It’s so tempting to just post a pretty picture of blooming rhododendrons or bearded iris, but instead I bring you a small discourse on that fabled thing whose existence I sometimes doubt: A fine tilth.
I’ve heard rumours about it, of course, and seen it on gardening TV shows, though I’m sure it’s all done with mirrors, or possibly computer animation. For all I know, there IS no such thing as “a fine tilth”.
When I put my spade in the ground, this is what I contend with:
A 10″ layer of dense, compacted soil that will NEVER become “a fine tilth” – or even a mediocre tilth…And then comes the pure clay.
Now, don’t get me wrong; when I don’t have to dig holes in it I really appreciate my soil; even the top soil is packed with clay particles, so it has excellent water retention properties and I will never ever have to water a flower bed or a vegetable garden! (But god, it’s heavy stuff to shift around…)
Then comes another layer – perhaps another 10″ – of pure clay mixed with sediments from when this area was seabed, though in some areas these two layers are separated by an inch of sand. That’s the only real issue I have with my soil; it prevents rain water from seeping into the ground, so the top soil gets rather soggy after heavy rain.

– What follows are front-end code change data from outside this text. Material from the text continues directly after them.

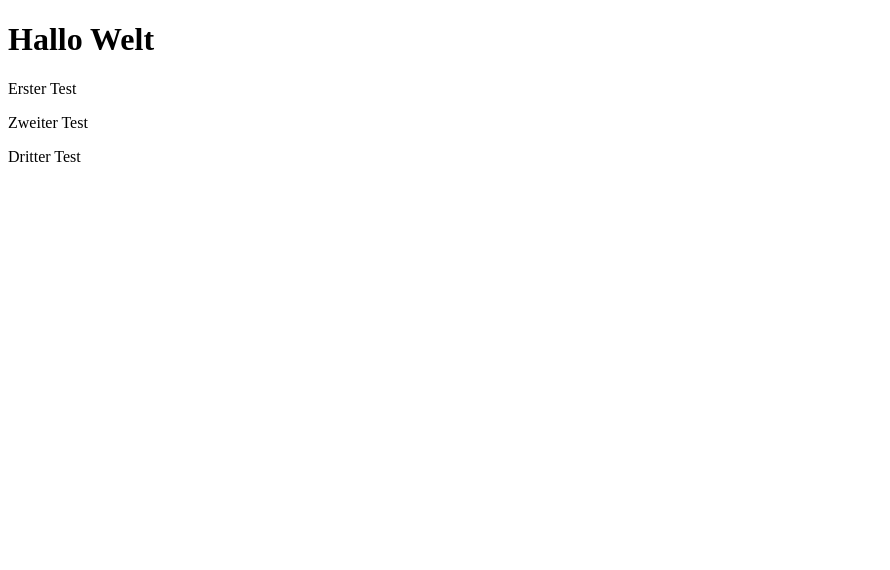
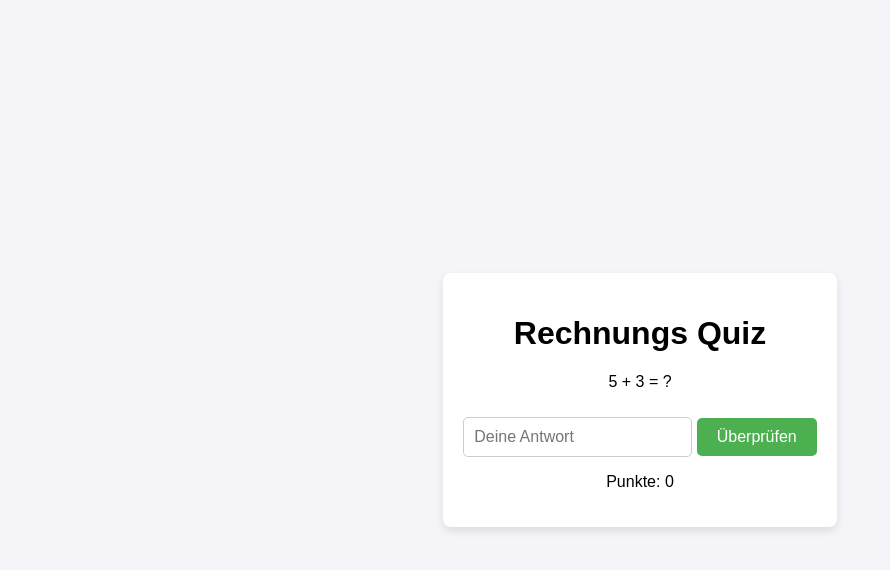
Before and after one commit to AmarVejapi/M210-Project-Repo, a plain HTML site: page index.html in a window 1280 px wide. Shown: the whole page, without its empty margins (0-890 px from the left). Drawn offline with Linux system fonts and the light colour scheme.

Commit message:
Create the Website

```diff
--- /dev/null
+++ b/assets/scripts/script.js
@@ -0,0 +1,31 @@
+let score = 0;
+let currentQuestion = {
+    question: "5 + 3 = ?",
+    answer: 8
+};
+
+function checkAnswer() {
+    const userAnswer = document.getElementById("answer").value;
+    const feedback = document.getElementById("feedback");
+    const scoreElement = document.getElementById("score");
+
+    if (parseInt(userAnswer) === currentQuestion.answer) {
+        score++;
+        feedback.textContent = "Richtig!";
+        feedback.style.color = "green";
+    } else {
+        score = 0;
+        feedback.textContent = "Falsch! Punkte zurückgesetzt.";
+        feedback.style.color = "red";
+    }
+
+    scoreElement.textContent = score;
+    setNextQuestion();
+}
+
+function setNextQuestion() {
+    currentQuestion.question = "6 + 4 = ?";
+    currentQuestion.answer = 10;
+    document.getElementById("question").textContent = currentQuestion.question;
+    document.getElementById("answer").value = '';
+}
--- /dev/null
+++ b/assets/styles/style.css
@@ -0,0 +1,46 @@
+body {
+    font-family: Arial, sans-serif;
+    background-color: #f4f4f9;
+    margin: 0;
+    padding: 0;
+    display: flex;
+    justify-content: center;
+    align-items: center;
+    height: 100vh;
+}
+
+.container {
+    text-align: center;
+    background-color: white;
+    padding: 20px;
+    border-radius: 8px;
+    box-shadow: 0 4px 8px rgba(0, 0, 0, 0.1);
+}
+
+button {
+    padding: 10px 20px;
+    font-size: 16px;
+    cursor: pointer;
+    background-color: #4CAF50;
+    color: white;
+    border: none;
+    border-radius: 5px;
+    margin-top: 10px;
+}
+
+button:hover {
+    background-color: #45a049;
+}
+
+input {
+    padding: 10px;
+    font-size: 16px;
+    margin-top: 10px;
+    border-radius: 5px;
+    border: 1px solid #ccc;
+}
+
+input:focus {
+    outline: none;
+    border-color: #4CAF50;
+}
--- a/index.html
+++ b/index.html
@@ -1,13 +1,20 @@
 <!DOCTYPE html>
-<html lang="en">
+<html lang="de">
 <head>
     <meta charset="UTF-8">
-    <title>Home</title>
+    <meta name="viewport" content="width=device-width, initial-scale=1.0">
+    <title>Rechnungs Quiz</title>
+    <link rel="stylesheet" href="assets/styles/style.css">
 </head>
 <body>
-    <h1>Hallo Welt</h1>
-    <p>Erster Test</p>
-    <p>Zweiter Test</p>
-    <div>Dritter Test</div>
+<div class="container">
+    <h1>Rechnungs Quiz</h1>
+    <p id="question">5 + 3 = ?</p>
+    <input type="number" id="answer" placeholder="Deine Antwort">
+    <button onclick="checkAnswer()">Überprüfen</button>
+    <p id="feedback"></p>
+    <p>Punkte: <span id="score">0</span></p>
+</div>
+<script src="assets/scripts/script.js"></script>
 </body>
 </html>
```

However, the drain we had installed last year more or less takes care of this, so at the end of the day I suspect I couldn’t ask for a better place for my plants.
They will never dry out and wilt, and the soil feels rich and nutritious, so I’m quite sure there is also very little risk of them going “hungry”.
The two pictures above are the Rhododendrons that used to grow on the Flâneur Husband’s deck in Aberdeen and that I carried home in a sports bag as checked-in luggage on the flight… I’m amazed how well they came through that ordeal, and they seem to be really happy in their new country.
This is a rhododendron that was in the garden when we bought the summer house, but it’s putting on the best display I’ve seen from it so far, and I’m completely in love with it. The buds have a striking blue colour, though the flowers turn out much more purple – which is also pretty!
And here’s a shot from the day after: